Records supplied:
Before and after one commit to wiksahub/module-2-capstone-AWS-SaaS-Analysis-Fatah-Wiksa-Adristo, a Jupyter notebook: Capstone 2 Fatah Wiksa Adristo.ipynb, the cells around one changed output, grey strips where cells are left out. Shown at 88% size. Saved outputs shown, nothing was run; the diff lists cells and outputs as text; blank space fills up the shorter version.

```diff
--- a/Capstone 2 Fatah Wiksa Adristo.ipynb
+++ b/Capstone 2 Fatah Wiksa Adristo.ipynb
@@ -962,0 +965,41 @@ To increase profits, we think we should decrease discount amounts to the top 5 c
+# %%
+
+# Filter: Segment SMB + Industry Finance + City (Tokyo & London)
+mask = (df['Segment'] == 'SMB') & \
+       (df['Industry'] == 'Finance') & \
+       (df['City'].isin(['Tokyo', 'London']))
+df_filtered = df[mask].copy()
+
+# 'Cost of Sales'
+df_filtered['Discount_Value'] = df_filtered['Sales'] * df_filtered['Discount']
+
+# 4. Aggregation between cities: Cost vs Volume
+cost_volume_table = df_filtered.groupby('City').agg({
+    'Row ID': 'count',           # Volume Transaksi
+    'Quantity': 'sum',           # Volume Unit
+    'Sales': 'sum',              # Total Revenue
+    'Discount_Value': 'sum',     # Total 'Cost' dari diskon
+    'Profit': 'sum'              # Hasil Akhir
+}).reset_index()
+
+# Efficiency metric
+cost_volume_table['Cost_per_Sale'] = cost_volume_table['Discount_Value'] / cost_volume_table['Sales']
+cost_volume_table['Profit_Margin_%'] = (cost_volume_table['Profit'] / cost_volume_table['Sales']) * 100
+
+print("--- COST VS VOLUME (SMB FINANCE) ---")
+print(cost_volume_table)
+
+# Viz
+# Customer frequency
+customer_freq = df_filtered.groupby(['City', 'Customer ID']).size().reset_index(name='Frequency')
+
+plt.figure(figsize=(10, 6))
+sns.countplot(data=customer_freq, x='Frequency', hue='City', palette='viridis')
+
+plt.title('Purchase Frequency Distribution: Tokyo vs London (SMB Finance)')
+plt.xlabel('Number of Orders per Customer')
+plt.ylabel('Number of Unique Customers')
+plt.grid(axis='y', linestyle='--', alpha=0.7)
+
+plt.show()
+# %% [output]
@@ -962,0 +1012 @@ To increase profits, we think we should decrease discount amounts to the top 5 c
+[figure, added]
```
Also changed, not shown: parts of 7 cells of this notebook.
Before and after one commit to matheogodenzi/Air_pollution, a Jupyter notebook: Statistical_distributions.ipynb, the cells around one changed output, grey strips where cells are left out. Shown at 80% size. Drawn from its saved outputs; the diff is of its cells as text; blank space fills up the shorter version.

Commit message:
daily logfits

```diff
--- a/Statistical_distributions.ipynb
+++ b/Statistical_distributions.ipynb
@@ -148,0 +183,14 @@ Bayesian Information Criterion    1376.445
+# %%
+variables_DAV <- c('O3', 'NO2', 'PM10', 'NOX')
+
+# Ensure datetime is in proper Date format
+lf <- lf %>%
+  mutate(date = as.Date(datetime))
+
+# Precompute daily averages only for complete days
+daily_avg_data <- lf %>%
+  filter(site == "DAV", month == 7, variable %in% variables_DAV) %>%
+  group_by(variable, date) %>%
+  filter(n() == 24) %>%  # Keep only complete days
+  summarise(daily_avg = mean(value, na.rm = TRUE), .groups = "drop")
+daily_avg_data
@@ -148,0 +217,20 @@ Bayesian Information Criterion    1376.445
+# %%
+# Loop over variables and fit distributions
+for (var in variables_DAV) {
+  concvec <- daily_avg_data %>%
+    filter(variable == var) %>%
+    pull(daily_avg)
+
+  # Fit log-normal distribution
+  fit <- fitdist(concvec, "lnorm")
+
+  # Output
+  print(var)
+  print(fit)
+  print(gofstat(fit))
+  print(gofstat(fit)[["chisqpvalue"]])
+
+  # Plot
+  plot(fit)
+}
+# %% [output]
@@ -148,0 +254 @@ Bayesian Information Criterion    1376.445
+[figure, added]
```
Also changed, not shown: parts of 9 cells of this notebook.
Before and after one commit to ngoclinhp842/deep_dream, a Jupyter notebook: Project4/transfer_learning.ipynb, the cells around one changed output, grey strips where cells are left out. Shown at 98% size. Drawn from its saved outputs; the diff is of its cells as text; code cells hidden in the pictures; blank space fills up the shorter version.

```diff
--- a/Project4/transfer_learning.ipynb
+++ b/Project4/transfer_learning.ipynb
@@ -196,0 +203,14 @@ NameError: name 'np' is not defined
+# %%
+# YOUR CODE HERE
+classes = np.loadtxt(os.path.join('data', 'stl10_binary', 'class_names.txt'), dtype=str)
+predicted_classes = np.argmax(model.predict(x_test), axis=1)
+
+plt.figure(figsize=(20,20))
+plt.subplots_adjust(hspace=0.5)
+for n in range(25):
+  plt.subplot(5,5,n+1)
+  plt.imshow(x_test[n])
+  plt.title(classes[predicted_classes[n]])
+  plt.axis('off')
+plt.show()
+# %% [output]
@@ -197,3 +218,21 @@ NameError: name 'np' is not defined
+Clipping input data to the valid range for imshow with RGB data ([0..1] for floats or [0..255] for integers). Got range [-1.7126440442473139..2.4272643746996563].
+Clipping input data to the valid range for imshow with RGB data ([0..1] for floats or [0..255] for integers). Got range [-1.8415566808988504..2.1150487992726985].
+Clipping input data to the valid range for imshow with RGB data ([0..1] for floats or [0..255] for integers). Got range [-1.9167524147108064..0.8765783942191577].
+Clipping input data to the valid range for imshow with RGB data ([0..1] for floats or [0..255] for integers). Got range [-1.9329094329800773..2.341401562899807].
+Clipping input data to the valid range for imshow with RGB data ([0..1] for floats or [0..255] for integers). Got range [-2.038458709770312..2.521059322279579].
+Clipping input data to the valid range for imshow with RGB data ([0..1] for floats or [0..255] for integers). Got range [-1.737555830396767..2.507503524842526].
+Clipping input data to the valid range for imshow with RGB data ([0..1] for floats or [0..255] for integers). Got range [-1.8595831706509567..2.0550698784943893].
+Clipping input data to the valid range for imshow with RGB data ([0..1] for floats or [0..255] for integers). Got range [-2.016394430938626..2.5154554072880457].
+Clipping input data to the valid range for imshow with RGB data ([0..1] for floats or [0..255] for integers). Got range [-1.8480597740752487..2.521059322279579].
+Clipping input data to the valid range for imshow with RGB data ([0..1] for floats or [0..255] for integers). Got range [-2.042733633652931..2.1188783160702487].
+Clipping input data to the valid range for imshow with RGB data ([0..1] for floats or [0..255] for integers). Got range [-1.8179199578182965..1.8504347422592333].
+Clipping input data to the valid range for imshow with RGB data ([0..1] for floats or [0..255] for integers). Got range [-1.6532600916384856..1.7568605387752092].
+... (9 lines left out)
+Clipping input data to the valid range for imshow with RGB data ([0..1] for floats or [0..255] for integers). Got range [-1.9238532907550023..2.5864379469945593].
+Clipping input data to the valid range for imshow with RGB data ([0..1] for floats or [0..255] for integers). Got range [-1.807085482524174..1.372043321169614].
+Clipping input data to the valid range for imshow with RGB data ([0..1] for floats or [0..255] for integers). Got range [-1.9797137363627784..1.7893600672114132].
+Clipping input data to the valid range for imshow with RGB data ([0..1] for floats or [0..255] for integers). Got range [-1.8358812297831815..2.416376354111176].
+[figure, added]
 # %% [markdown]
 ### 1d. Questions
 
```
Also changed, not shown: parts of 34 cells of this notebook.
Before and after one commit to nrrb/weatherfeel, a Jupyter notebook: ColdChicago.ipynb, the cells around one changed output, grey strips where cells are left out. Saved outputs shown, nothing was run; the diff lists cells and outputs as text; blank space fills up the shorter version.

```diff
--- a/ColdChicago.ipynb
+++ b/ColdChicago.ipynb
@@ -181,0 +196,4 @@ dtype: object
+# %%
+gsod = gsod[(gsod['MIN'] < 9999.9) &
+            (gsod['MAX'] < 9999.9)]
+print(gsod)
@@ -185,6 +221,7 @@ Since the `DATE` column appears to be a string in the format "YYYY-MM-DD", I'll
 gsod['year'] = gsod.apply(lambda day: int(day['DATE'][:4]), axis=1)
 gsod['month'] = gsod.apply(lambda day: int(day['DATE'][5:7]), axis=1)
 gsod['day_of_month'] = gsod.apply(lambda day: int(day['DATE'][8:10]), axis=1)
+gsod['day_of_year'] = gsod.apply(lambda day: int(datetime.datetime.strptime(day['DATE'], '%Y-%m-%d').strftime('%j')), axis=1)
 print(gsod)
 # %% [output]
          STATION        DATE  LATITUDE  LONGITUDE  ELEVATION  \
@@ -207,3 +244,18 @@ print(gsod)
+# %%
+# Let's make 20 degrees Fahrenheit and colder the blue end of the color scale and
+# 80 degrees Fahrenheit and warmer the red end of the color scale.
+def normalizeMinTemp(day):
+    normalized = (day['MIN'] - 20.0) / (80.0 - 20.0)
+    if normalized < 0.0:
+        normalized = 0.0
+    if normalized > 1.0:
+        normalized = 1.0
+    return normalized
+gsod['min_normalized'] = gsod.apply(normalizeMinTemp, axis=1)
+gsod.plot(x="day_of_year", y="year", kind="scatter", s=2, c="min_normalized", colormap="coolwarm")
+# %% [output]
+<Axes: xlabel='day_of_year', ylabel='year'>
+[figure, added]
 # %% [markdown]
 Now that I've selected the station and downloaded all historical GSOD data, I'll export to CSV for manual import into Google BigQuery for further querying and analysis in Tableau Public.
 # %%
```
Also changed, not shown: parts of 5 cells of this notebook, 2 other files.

What the exercise asks:
In the records above, locate each line with the word "notebook". Copy all such lines.

Worked solution:
Before and after one commit to wiksahub/module-2-capstone-AWS-SaaS-Analysis-Fatah-Wiksa-Adristo, a Jupyter notebook: Capstone 2 Fatah Wiksa Adristo.ipynb, the cells around one changed output, grey strips where cells are left out. Shown at 88% size. Saved outputs shown, nothing was run; the diff lists cells and outputs as text; blank space fills up the shorter version.
Also changed, not shown: parts of 7 cells of this notebook.
Before and after one commit to matheogodenzi/Air_pollution, a Jupyter notebook: Statistical_distributions.ipynb, the cells around one changed output, grey strips where cells are left out. Shown at 80% size. Drawn from its saved outputs; the diff is of its cells as text; blank space fills up the shorter version.
Also changed, not shown: parts of 9 cells of this notebook.
Before and after one commit to ngoclinhp842/deep_dream, a Jupyter notebook: Project4/transfer_learning.ipynb, the cells around one changed output, grey strips where cells are left out. Shown at 98% size. Drawn from its saved outputs; the diff is of its cells as text; code cells hidden in the pictures; blank space fills up the shorter version.
Also changed, not shown: parts of 34 cells of this notebook.
Before and after one commit to nrrb/weatherfeel, a Jupyter notebook: ColdChicago.ipynb, the cells around one changed output, grey strips where cells are left out. Saved outputs shown, nothing was run; the diff lists cells and outputs as text; blank space fills up the shorter version.
Also changed, not shown: parts of 5 cells of this notebook, 2 other files.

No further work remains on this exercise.